“I guess it can be a little challenging,” Copley said, “But I feel like as long as you’re kind of paying attention to the game and your mind's kind of in that hockey mindset then if something happens, I'll be ready to go.”

Professional athletes are creatures of habit. To have to step into a game unexpectedly with little to no warning or preparation and be expected to perform at the highest level is an incredibly tough mental challenge.

And yet, in many ways, it can be easier than starting.

“The whole thing about mental preparation is so that you go out there not thinking about anything, not worrying about any of that,” Holtby said. “When you're forced in with a matter of 30 seconds, there's no time to think about anything. You just go in and play.”

For goalies, not starting does not mean having the night off. Both coaches and teammates alike can lean upon a backup netminder as an extra set of eyes.

“Sometimes they'll ask a question like did it look like I had room there?” Copley said. “Was it a shot or missed? Did you see what happened on this play? So I just try to be there and watch.”

Some coaches even give goalies assignments in game, though that practice seems to be on the decline.

“I know [Toronto Maple Leafs head coach Mike Babcock] makes them look at faceoffs or something,” Holtby said. “It's pretty archaic. There's guys that do that now that are better than the backup goalie at looking at things.”

In truth, there is no defined in-game requirements for most goalies in the NHL when they sit as backups and that is true of the Caps’ tandem. That makes the job of a backup a very simple one.

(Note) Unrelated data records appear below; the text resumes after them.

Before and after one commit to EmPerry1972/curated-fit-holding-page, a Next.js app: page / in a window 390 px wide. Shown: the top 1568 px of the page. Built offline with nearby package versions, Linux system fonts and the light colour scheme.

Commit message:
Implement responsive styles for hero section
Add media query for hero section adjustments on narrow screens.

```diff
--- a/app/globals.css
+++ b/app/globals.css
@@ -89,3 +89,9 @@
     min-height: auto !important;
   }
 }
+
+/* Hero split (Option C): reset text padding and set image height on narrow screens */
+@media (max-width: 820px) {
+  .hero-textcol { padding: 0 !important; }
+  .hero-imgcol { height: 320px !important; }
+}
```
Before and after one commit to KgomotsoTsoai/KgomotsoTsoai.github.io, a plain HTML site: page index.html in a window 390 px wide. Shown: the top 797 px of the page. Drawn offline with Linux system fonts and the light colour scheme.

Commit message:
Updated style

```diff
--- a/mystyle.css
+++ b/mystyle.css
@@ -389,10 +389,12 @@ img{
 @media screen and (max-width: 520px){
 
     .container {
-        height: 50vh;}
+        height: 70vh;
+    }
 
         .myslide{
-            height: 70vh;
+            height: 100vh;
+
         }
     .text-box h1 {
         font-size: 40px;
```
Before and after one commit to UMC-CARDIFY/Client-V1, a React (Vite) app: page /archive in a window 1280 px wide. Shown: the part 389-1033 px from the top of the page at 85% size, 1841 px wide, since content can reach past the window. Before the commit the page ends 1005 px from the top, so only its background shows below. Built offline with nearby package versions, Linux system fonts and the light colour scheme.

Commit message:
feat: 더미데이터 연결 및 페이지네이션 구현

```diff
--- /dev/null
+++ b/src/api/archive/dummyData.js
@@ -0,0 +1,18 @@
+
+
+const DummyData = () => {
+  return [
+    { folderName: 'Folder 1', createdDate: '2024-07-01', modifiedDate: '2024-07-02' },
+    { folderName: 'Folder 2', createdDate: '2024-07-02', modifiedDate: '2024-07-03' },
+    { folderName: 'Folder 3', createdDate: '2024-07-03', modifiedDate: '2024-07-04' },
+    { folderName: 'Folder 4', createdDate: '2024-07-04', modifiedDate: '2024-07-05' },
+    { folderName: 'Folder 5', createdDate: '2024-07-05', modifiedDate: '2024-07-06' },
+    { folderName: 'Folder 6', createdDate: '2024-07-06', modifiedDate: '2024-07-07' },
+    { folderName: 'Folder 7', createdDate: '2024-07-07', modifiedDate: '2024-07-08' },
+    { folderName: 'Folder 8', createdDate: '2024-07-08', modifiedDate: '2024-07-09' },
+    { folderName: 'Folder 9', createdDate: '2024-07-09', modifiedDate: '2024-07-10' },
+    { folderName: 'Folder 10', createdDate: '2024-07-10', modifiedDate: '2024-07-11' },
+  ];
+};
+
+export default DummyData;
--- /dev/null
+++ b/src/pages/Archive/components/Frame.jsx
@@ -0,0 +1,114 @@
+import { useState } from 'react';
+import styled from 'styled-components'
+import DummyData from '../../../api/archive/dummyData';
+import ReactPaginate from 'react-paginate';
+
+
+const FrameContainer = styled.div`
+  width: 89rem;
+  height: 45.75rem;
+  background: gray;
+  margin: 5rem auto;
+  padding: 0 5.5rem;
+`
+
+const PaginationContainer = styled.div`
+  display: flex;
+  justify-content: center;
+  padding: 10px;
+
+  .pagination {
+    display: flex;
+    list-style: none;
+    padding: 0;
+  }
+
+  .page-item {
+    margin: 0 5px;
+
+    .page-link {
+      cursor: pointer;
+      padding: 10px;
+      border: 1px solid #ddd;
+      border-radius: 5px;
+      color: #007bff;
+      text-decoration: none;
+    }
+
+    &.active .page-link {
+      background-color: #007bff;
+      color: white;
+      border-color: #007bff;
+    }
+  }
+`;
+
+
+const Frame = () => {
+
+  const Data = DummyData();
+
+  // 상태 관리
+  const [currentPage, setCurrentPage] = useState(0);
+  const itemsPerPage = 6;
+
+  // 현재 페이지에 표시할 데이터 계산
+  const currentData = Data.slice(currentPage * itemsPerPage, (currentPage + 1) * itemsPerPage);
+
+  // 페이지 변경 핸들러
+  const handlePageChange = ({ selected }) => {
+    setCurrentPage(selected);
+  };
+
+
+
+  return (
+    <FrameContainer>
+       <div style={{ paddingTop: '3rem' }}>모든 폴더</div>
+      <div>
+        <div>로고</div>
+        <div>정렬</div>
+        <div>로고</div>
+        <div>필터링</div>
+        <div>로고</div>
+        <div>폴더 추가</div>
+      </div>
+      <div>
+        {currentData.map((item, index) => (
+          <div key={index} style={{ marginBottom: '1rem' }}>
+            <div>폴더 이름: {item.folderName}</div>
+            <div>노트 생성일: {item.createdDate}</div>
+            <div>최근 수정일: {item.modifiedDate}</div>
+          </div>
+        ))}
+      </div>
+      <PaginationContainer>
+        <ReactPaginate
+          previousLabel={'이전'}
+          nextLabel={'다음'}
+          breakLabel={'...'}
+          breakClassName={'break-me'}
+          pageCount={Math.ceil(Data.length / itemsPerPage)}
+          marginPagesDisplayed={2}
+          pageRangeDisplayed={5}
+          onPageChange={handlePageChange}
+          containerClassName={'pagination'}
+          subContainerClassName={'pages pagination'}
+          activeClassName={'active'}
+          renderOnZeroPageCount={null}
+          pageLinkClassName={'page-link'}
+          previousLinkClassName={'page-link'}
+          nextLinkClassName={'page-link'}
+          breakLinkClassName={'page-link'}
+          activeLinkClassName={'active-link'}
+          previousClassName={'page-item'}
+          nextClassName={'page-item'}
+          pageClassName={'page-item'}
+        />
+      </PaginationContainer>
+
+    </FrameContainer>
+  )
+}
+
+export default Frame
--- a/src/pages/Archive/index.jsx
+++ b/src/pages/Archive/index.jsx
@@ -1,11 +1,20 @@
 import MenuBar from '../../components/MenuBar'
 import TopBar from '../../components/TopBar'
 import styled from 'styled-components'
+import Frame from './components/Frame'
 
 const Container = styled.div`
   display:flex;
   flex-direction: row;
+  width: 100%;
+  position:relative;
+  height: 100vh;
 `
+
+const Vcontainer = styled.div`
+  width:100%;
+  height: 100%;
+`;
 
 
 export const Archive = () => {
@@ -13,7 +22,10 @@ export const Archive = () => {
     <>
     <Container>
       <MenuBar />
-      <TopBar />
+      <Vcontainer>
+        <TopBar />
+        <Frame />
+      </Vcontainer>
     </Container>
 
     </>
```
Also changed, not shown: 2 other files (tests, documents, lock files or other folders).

“I just try and be ready if I have to go in,” Copley said. “Make sure I'm physically and mentally ready and be a good teammate.”

Holtby put it even more succinctly as he said, “Don't do anything stupid.”